William Clark’s spelling is one of the delights of reading any account of the Lewis and Clark Expedition. An Indian tribe, for example, is described by Clark as “Durtey, Kind, pore, and extravigent pursessing national pride. Not beggarly.”
An extravigent number of mosquito bites on this summer evening brought to mind Clark’s famous “19 variations on the spelling of mosquito.” Seeking a list of all 19, I looked in vain in Stephan Ambrose’s excellent Undaunted Courage. Thankfully, a quick Google search turned up a partial list on a blog entry written by Frances Hunter.
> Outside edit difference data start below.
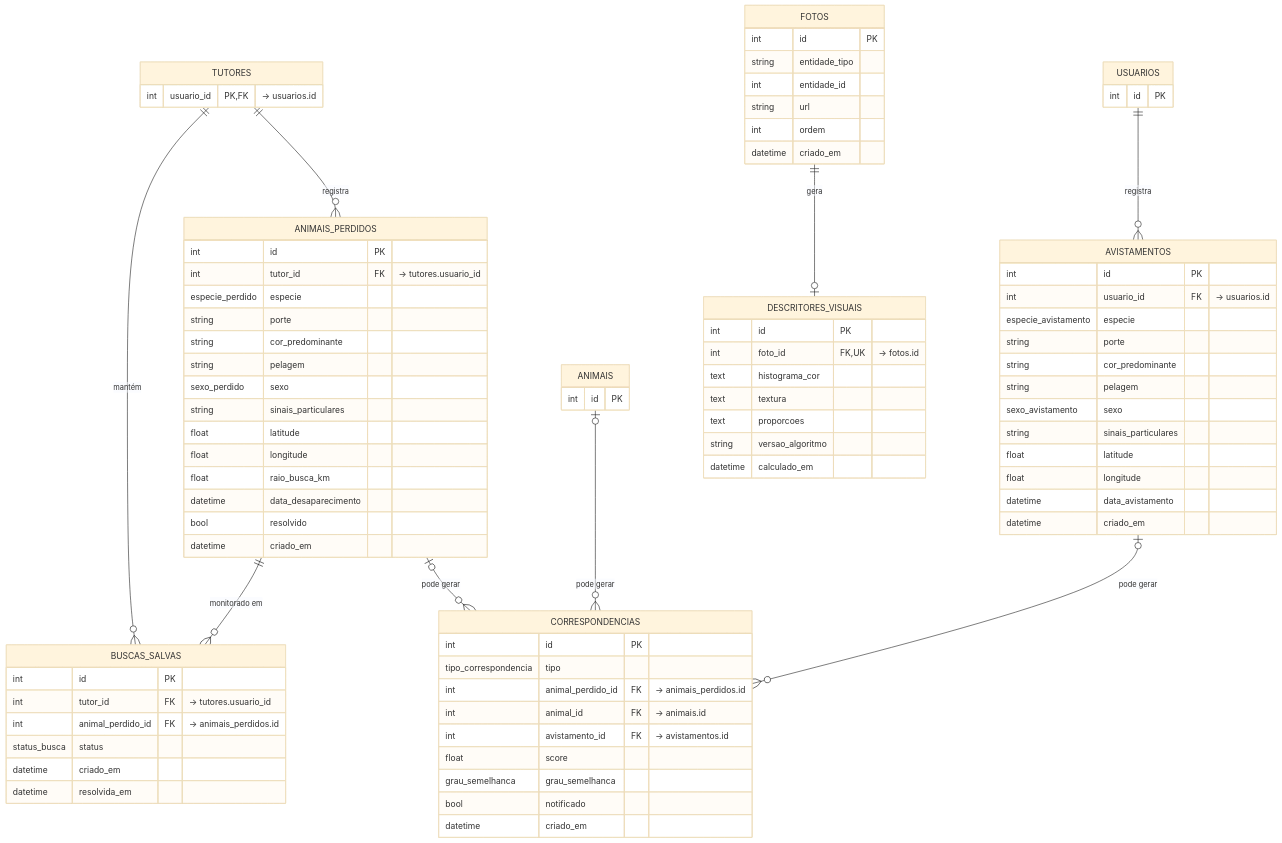
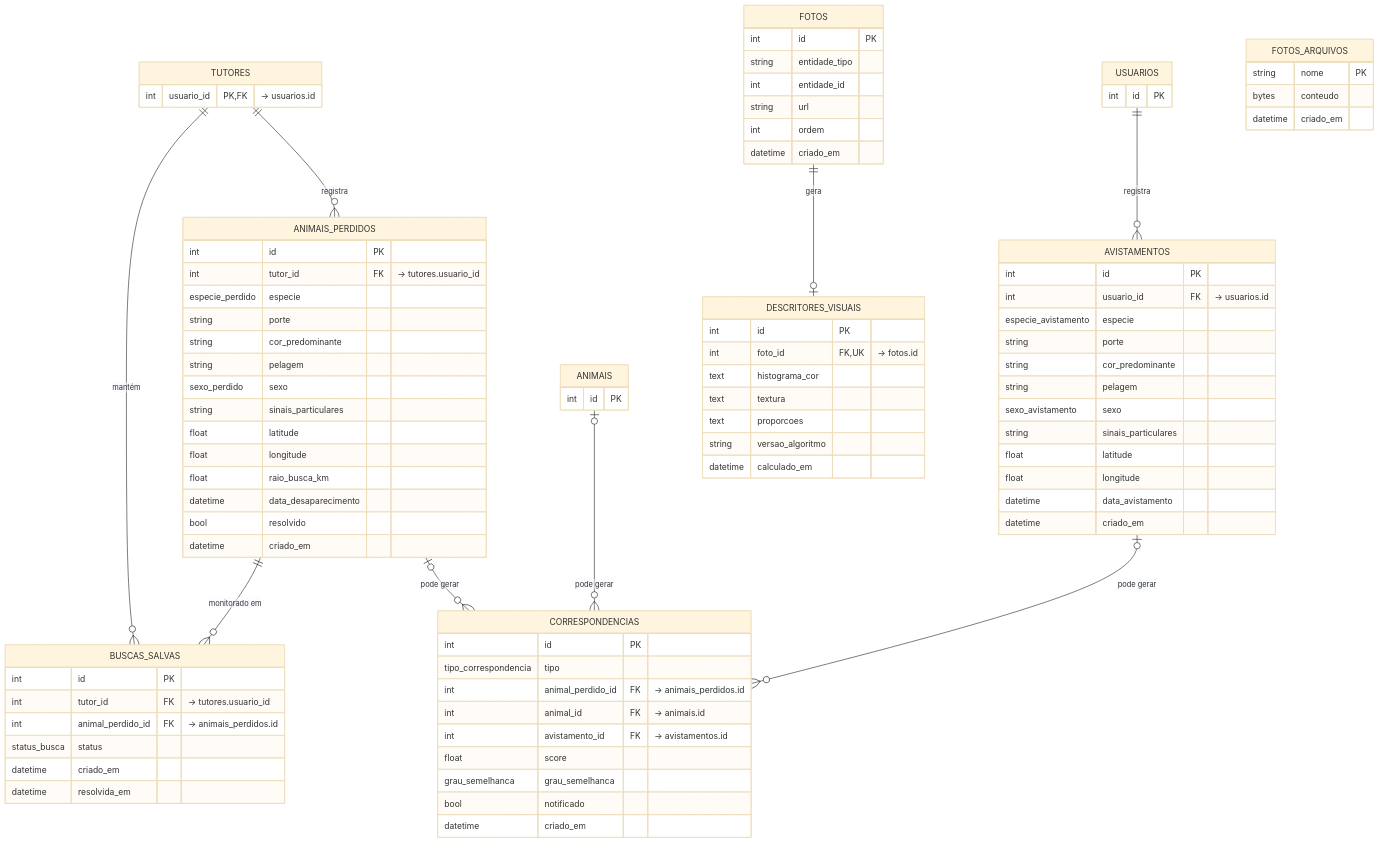
One commit to Equipe-BuscaPet/BuscaPet-App changed the third of 5 diagrams in docs/mer.md. Above: the diagram before and after it, drawn with Mermaid (base theme). The commit also changed other lines of this file and 10 other files, not shown here.

First line of the commit message:
Fotos no banco: ARMAZENAMENTO_FOTOS=banco guarda o JPEG em fotos_arquivos

```diff
--- a/docs/mer.md
+++ b/docs/mer.md
@@ -439,6 +444,11 @@
         int ordem
         datetime criado_em
     }
+    FOTOS_ARQUIVOS {
+        string nome PK
+        bytes conteudo
+        datetime criado_em
+    }
     TUTORES {
         int usuario_id PK, FK "-> usuarios.id"
     }
```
Hunter’s account made me laugh:
Clark in particular raised spelling to the level of performance art, and never was he more creative than when writing of one of the Expedition’s greatest pests, known to us as the “mosquito.” Clark came up with no fewer than 19 variations, including mesquestors, misquestors, misquitor, misquitoes, misquitors, misqutors, misqutr, missquetors, mosquiters, mosquitors, mosquitos, muskeetor, musqueters, musquetors, musquiters, musquitoes, musquitors, musqueters, and musqutors.